A friend prompted me to look up the pronunciations of the homophones "be" (IPA: /bi/, /biː/) and "bee" (IPA: /biː/). We found that there are two ways to say "be" -- one is short and the other (the strong form) is long (see this OALD link). Having lived in North America for almost a decade now, it seems to me that the long form is rare in North American usage, but that might just be me. My questions are:
- Am I wrong?
- If the short form is common in standard American usage, when would you it and when would you use the long form?
I am He who said unto the world 'Be!' and it was.
- "You'd better be there!".

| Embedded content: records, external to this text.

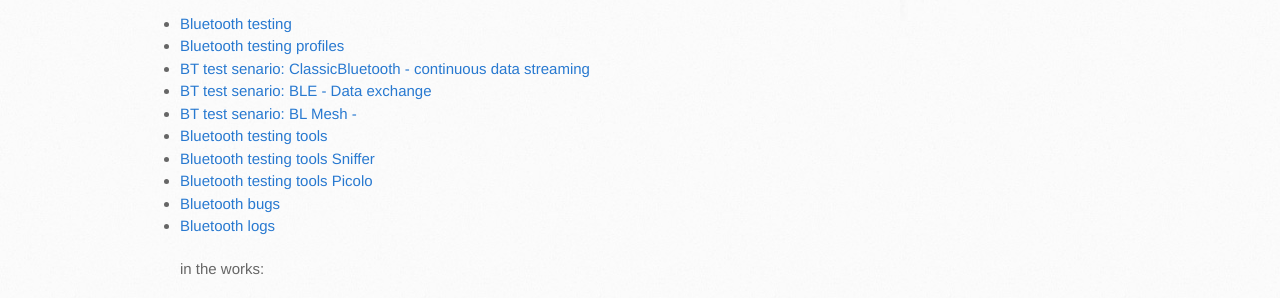
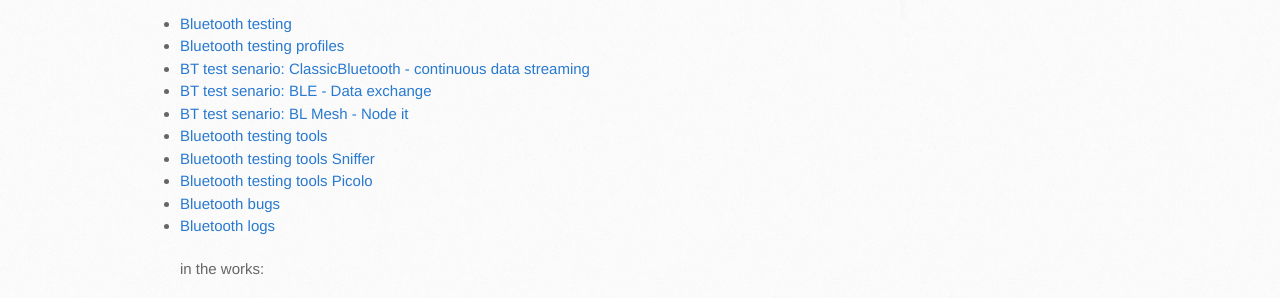
Before and after one commit to trumpfheller/trumpfheller.github.io, a Jekyll site: the page built from index.md, in a window 1280 px wide. Shown: the part 704-1002 px from the top of the page. Built offline with Jekyll 4.4.1, drawn with Linux system fonts in a browser that asks for light colours.

Commit message:
Update index.md

```diff
--- a/index.md
+++ b/index.md
@@ -29,7 +29,7 @@
 - [Bluetooth testing profiles](./testing/bt_profiles.html)
 - [BT test senario: ClassicBluetooth - continuous data streaming](./testing/bt_scenario_ClassicBluetooth.html)
 - [BT test senario: BLE - Data exchange](./testing/bt_scenario_BLE.html)
-- [BT test senario: BL Mesh - ](./testing/bt_scenario_.html)
+- [BT test senario: BL Mesh - Node it](./testing/bt_scenario_mesh.html)
 - [Bluetooth testing tools](./testing/btt.html)
 - [Bluetooth testing tools Sniffer](./testing/btt_sniffers.html)
 - [Bluetooth testing tools Picolo](./testing/btt_picolo.html)
```
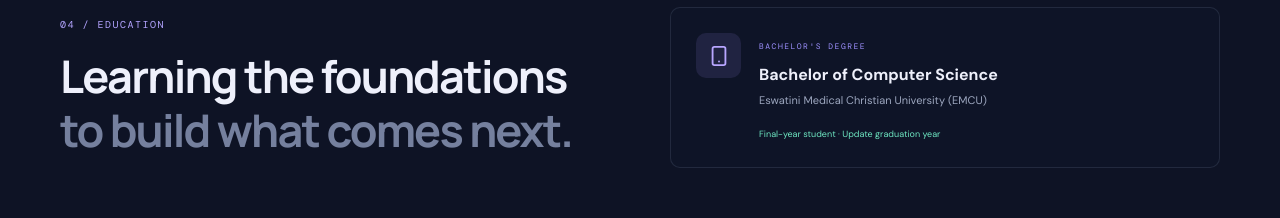
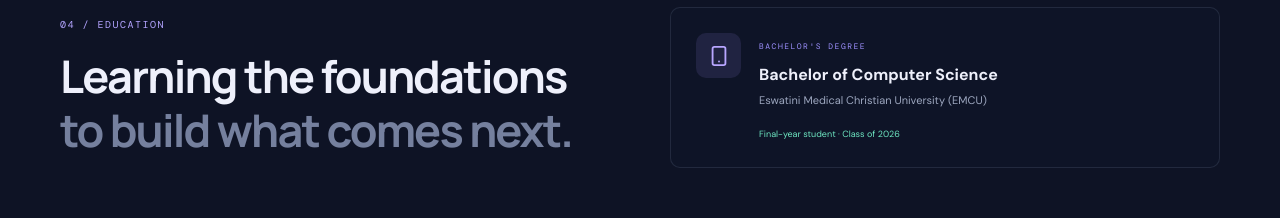
Before and after one commit to Kgotso03/portfolio, a React (Vite) app: page / in a window 1280 px wide. Shown: the part 3680-3898 px from the top of the page. Built offline with nearby package versions, Linux system fonts and the light colour scheme.

Commit message:
Set clean graduation status and wire into PROFILE_LINKS

```diff
--- a/src/App.jsx
+++ b/src/App.jsx
@@ -11,6 +11,7 @@ export const PROFILE_LINKS = {
   linkedin: "https://www.linkedin.com/in/kgotso-dlamini-5b62503b6",
   github: "https://github.com/Kgotso03",
   email: "kgotsodlamini36@gmail.com",
+  graduation: "Final-year student · Class of 2026",
 };
 
 const projects = [
@@ -253,7 +254,7 @@ function App() {
             <div><span className="section-kicker">04 / EDUCATION</span><h2>Learning the foundations<br /><span className="muted-heading">to build what comes next.</span></h2></div>
             <div className="education-card">
               <div className="education-icon"><Smartphone size={22} /></div>
-              <div><span className="education-period">BACHELOR'S DEGREE</span><h3>Bachelor of Computer Science</h3><p>Eswatini Medical Christian University (EMCU)</p><span className="education-status">Final-year student · Update graduation year</span></div>
+              <div><span className="education-period">BACHELOR'S DEGREE</span><h3>Bachelor of Computer Science</h3><p>Eswatini Medical Christian University (EMCU)</p><span className="education-status">{PROFILE_LINKS.graduation}</span></div>
             </div>
           </div>
         </section>
```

Short form (at least in British English): 1. "I'll be there in a minute" when the speaker isn't trying to emphasize anything